PROBLEM TO SOLVE: The entries below must be restated word for word.

[Version comparison data]
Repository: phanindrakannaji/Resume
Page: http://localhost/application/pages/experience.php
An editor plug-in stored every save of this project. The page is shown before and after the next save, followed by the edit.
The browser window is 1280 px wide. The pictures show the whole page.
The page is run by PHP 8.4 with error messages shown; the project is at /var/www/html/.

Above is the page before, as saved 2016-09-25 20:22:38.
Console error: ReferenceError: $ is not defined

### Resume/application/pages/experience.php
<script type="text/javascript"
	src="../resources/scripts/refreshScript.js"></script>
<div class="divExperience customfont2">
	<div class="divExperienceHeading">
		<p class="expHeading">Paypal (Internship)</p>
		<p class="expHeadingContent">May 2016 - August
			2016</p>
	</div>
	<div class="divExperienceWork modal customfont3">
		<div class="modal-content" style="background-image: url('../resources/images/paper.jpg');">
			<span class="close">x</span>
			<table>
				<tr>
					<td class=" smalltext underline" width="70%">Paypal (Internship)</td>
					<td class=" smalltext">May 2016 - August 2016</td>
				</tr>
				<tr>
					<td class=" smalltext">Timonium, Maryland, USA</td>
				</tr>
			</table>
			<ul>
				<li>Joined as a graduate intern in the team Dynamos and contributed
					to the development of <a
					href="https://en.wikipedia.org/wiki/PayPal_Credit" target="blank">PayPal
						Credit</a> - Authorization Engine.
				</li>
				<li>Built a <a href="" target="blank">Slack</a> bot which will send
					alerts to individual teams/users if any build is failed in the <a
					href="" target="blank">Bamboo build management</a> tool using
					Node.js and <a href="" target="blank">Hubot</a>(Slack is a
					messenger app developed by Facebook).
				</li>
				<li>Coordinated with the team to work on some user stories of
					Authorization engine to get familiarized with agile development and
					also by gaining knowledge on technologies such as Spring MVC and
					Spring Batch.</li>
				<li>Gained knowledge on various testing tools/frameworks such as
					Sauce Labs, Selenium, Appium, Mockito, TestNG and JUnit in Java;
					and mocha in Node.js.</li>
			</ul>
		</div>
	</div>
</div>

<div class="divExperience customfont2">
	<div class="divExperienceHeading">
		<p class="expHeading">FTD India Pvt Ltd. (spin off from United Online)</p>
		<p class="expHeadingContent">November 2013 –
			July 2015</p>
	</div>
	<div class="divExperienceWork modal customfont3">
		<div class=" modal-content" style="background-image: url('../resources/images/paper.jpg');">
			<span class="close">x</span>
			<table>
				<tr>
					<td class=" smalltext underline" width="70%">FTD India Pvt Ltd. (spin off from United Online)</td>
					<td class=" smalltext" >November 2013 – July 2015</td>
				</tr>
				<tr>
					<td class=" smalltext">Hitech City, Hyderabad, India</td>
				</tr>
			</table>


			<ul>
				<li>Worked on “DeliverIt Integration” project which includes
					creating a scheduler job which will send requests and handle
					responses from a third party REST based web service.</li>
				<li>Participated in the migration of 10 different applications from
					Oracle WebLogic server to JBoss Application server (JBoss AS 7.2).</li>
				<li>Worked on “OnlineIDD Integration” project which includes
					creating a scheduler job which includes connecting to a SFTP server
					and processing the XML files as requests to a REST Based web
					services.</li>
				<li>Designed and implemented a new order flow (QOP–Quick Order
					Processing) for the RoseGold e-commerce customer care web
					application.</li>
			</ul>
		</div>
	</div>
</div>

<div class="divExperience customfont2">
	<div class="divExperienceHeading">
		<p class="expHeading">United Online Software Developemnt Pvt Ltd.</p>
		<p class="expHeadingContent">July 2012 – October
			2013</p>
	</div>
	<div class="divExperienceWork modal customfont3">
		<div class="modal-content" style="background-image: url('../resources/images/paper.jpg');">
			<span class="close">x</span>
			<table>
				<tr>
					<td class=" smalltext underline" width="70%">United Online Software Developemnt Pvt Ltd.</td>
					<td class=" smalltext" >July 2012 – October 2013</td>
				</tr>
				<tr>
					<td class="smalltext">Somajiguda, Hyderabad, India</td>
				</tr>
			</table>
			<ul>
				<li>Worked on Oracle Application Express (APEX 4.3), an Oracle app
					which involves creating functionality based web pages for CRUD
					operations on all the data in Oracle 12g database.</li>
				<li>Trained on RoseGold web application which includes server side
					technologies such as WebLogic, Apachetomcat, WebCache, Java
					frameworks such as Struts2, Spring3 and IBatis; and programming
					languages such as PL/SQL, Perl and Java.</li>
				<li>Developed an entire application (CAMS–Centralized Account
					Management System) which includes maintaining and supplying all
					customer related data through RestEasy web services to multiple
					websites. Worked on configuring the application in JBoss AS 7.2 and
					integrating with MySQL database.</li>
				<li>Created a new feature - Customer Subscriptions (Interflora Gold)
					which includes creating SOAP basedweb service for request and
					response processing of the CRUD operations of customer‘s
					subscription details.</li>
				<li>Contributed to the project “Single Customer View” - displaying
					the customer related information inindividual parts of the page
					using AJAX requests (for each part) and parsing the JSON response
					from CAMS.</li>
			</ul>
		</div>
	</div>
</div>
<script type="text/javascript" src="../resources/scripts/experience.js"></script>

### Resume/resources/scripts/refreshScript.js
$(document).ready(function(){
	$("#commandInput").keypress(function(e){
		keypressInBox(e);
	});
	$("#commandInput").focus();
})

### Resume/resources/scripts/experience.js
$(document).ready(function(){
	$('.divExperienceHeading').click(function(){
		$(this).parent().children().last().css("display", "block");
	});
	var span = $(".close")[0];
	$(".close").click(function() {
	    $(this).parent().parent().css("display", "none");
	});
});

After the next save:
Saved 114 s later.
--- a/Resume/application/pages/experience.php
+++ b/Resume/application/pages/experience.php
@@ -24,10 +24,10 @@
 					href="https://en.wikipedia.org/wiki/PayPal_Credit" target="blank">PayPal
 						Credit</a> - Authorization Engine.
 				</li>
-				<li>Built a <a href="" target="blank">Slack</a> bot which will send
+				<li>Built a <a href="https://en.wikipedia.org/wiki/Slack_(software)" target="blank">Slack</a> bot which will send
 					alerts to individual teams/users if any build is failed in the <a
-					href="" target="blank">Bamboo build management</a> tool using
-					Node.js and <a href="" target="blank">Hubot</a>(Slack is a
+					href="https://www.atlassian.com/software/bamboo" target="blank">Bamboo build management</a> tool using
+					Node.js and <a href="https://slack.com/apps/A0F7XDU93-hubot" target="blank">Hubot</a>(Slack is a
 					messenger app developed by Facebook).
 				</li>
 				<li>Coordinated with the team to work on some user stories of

ANSWER SPACE:
Repository: phanindrakannaji/Resume
Page: http://localhost/application/pages/experience.php
An editor plug-in stored every save of this project. The page is shown before and after the next save, followed by the edit.
The browser window is 1280 px wide. The pictures show the whole page.
The page is run by PHP 8.4 with error messages shown; the project is at /var/www/html/.

Above is the page before, as saved 2016-09-25 20:22:38.
Console error: ReferenceError: $ is not defined

### Resume/application/pages/experience.php
<script type="text/javascript"
	src="../resources/scripts/refreshScript.js"></script>
<div class="divExperience customfont2">
	<div class="divExperienceHeading">
		<p class="expHeading">Paypal (Internship)</p>
		<p class="expHeadingContent">May 2016 - August
			2016</p>
	</div>
	<div class="divExperienceWork modal customfont3">
		<div class="modal-content" style="background-image: url('../resources/images/paper.jpg');">
			<span class="close">x</span>
			<table>
				<tr>
					<td class=" smalltext underline" width="70%">Paypal (Internship)</td>
					<td class=" smalltext">May 2016 - August 2016</td>
				</tr>
				<tr>
					<td class=" smalltext">Timonium, Maryland, USA</td>
				</tr>
			</table>
			<ul>
				<li>Joined as a graduate intern in the team Dynamos and contributed
					to the development of <a
					href="https://en.wikipedia.org/wiki/PayPal_Credit" target="blank">PayPal
						Credit</a> - Authorization Engine.
				</li>
				<li>Built a <a href="" target="blank">Slack</a> bot which will send
					alerts to individual teams/users if any build is failed in the <a
					href="" target="blank">Bamboo build management</a> tool using
					Node.js and <a href="" target="blank">Hubot</a>(Slack is a
					messenger app developed by Facebook).
				</li>
				<li>Coordinated with the team to work on some user stories of
					Authorization engine to get familiarized with agile development and
					also by gaining knowledge on technologies such as Spring MVC and
					Spring Batch.</li>
				<li>Gained knowledge on various testing tools/frameworks such as
					Sauce Labs, Selenium, Appium, Mockito, TestNG and JUnit in Java;
					and mocha in Node.js.</li>
			</ul>
		</div>
	</div>
</div>

<div class="divExperience customfont2">
	<div class="divExperienceHeading">
		<p class="expHeading">FTD India Pvt Ltd. (spin off from United Online)</p>
		<p class="expHeadingContent">November 2013 –
			July 2015</p>
	</div>
	<div class="divExperienceWork modal customfont3">
		<div class=" modal-content" style="background-image: url('../resources/images/paper.jpg');">
			<span class="close">x</span>
			<table>
				<tr>
					<td class=" smalltext underline" width="70%">FTD India Pvt Ltd. (spin off from United Online)</td>
					<td class=" smalltext" >November 2013 – July 2015</td>
				</tr>
				<tr>
					<td class=" smalltext">Hitech City, Hyderabad, India</td>
				</tr>
			</table>


			<ul>
				<li>Worked on “DeliverIt Integration” project which includes
					creating a scheduler job which will send requests and handle
					responses from a third party REST based web service.</li>
				<li>Participated in the migration of 10 different applications from
					Oracle WebLogic server to JBoss Application server (JBoss AS 7.2).</li>
				<li>Worked on “OnlineIDD Integration” project which includes
					creating a scheduler job which includes connecting to a SFTP server
					and processing the XML files as requests to a REST Based web
					services.</li>
				<li>Designed and implemented a new order flow (QOP–Quick Order
					Processing) for the RoseGold e-commerce customer care web
					application.</li>
			</ul>
		</div>
	</div>
</div>

<div class="divExperience customfont2">
	<div class="divExperienceHeading">
		<p class="expHeading">United Online Software Developemnt Pvt Ltd.</p>
		<p class="expHeadingContent">July 2012 – October
			2013</p>
	</div>
	<div class="divExperienceWork modal customfont3">
		<div class="modal-content" style="background-image: url('../resources/images/paper.jpg');">
			<span class="close">x</span>
			<table>
				<tr>
					<td class=" smalltext underline" width="70%">United Online Software Developemnt Pvt Ltd.</td>
					<td class=" smalltext" >July 2012 – October 2013</td>
				</tr>
				<tr>
					<td class="smalltext">Somajiguda, Hyderabad, India</td>
				</tr>
			</table>
			<ul>
				<li>Worked on Oracle Application Express (APEX 4.3), an Oracle app
					which involves creating functionality based web pages for CRUD
					operations on all the data in Oracle 12g database.</li>
				<li>Trained on RoseGold web application which includes server side
					technologies such as WebLogic, Apachetomcat, WebCache, Java
					frameworks such as Struts2, Spring3 and IBatis; and programming
					languages such as PL/SQL, Perl and Java.</li>
				<li>Developed an entire application (CAMS–Centralized Account
					Management System) which includes maintaining and supplying all
					customer related data through RestEasy web services to multiple
					websites. Worked on configuring the application in JBoss AS 7.2 and
					integrating with MySQL database.</li>
				<li>Created a new feature - Customer Subscriptions (Interflora Gold)
					which includes creating SOAP basedweb service for request and
					response processing of the CRUD operations of customer‘s
					subscription details.</li>
				<li>Contributed to the project “Single Customer View” - displaying
					the customer related information inindividual parts of the page
					using AJAX requests (for each part) and parsing the JSON response
					from CAMS.</li>
			</ul>
		</div>
	</div>
</div>
<script type="text/javascript" src="../resources/scripts/experience.js"></script>

### Resume/resources/scripts/refreshScript.js
$(document).ready(function(){
	$("#commandInput").keypress(function(e){
		keypressInBox(e);
	});
	$("#commandInput").focus();
})

### Resume/resources/scripts/experience.js
$(document).ready(function(){
	$('.divExperienceHeading').click(function(){
		$(this).parent().children().last().css("display", "block");
	});
	var span = $(".close")[0];
	$(".close").click(function() {
	    $(this).parent().parent().css("display", "none");
	});
});

After the next save:
Saved 114 s later.
--- a/Resume/application/pages/experience.php
+++ b/Resume/application/pages/experience.php
@@ -24,10 +24,10 @@
 					href="https://en.wikipedia.org/wiki/PayPal_Credit" target="blank">PayPal
 						Credit</a> - Authorization Engine.
 				</li>
-				<li>Built a <a href="" target="blank">Slack</a> bot which will send
+				<li>Built a <a href="https://en.wikipedia.org/wiki/Slack_(software)" target="blank">Slack</a> bot which will send
 					alerts to individual teams/users if any build is failed in the <a
-					href="" target="blank">Bamboo build management</a> tool using
-					Node.js and <a href="" target="blank">Hubot</a>(Slack is a
+					href="https://www.atlassian.com/software/bamboo" target="blank">Bamboo build management</a> tool using
+					Node.js and <a href="https://slack.com/apps/A0F7XDU93-hubot" target="blank">Hubot</a>(Slack is a
 					messenger app developed by Facebook).
 				</li>
 				<li>Coordinated with the team to work on some user stories of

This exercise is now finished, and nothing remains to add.